• SUPPLIED INFORMATION
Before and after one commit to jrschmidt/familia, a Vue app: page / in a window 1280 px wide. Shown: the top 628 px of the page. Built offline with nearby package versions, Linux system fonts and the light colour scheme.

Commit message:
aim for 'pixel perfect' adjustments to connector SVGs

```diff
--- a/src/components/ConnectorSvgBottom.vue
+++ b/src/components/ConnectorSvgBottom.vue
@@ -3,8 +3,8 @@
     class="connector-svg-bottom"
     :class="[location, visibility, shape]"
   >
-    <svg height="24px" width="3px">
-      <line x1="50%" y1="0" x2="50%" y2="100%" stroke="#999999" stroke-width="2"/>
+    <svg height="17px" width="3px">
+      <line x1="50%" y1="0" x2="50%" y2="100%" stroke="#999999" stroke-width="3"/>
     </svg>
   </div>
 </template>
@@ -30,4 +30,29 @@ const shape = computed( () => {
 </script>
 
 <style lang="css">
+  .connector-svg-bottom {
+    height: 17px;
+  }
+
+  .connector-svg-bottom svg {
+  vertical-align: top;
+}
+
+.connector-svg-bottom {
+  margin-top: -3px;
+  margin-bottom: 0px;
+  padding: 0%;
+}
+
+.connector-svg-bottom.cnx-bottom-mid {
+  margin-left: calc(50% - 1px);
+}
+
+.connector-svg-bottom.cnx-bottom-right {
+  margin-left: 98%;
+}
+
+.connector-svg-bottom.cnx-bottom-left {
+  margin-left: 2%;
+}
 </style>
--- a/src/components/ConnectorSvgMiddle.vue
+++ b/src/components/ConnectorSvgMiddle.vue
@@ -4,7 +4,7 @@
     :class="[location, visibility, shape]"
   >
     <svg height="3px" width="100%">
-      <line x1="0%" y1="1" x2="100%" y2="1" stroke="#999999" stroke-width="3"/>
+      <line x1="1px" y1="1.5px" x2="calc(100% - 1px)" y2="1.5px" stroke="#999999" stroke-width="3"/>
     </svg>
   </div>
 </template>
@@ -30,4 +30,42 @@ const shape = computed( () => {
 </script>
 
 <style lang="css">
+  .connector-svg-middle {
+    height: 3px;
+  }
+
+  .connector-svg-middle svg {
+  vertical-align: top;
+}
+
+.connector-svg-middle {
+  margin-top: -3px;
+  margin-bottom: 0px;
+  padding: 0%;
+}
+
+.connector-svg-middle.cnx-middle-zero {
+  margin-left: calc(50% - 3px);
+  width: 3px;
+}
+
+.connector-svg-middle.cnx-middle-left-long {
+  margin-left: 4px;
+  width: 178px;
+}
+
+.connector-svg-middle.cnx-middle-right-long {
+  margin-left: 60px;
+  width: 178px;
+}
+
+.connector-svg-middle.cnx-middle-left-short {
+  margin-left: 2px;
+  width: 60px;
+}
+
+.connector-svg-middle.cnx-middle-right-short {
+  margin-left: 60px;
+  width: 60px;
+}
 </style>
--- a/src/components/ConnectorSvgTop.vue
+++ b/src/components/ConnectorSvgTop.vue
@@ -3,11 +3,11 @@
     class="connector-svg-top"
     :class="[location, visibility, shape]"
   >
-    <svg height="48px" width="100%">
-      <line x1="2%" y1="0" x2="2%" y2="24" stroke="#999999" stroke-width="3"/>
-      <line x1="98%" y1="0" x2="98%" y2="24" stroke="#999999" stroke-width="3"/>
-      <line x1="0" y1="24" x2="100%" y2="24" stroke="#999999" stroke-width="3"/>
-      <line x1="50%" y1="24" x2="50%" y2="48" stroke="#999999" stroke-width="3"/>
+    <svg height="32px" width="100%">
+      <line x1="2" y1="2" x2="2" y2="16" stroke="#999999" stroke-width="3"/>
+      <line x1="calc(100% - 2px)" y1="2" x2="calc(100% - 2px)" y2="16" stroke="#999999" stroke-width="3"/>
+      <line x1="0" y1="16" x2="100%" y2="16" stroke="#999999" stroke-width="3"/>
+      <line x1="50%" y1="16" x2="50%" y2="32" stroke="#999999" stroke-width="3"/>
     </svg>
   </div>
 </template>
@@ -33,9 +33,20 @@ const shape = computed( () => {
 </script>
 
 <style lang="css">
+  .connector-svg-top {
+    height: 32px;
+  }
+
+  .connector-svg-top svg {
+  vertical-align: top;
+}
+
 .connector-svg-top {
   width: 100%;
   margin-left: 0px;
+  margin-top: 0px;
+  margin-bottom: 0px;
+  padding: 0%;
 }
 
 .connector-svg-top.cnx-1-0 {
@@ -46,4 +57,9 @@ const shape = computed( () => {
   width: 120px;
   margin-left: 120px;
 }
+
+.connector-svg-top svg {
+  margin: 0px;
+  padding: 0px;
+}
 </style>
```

• TASK STATEMENT
Lines in the records that hold the word "right" are to be counted; give only the total.

• TASK OUTPUT
3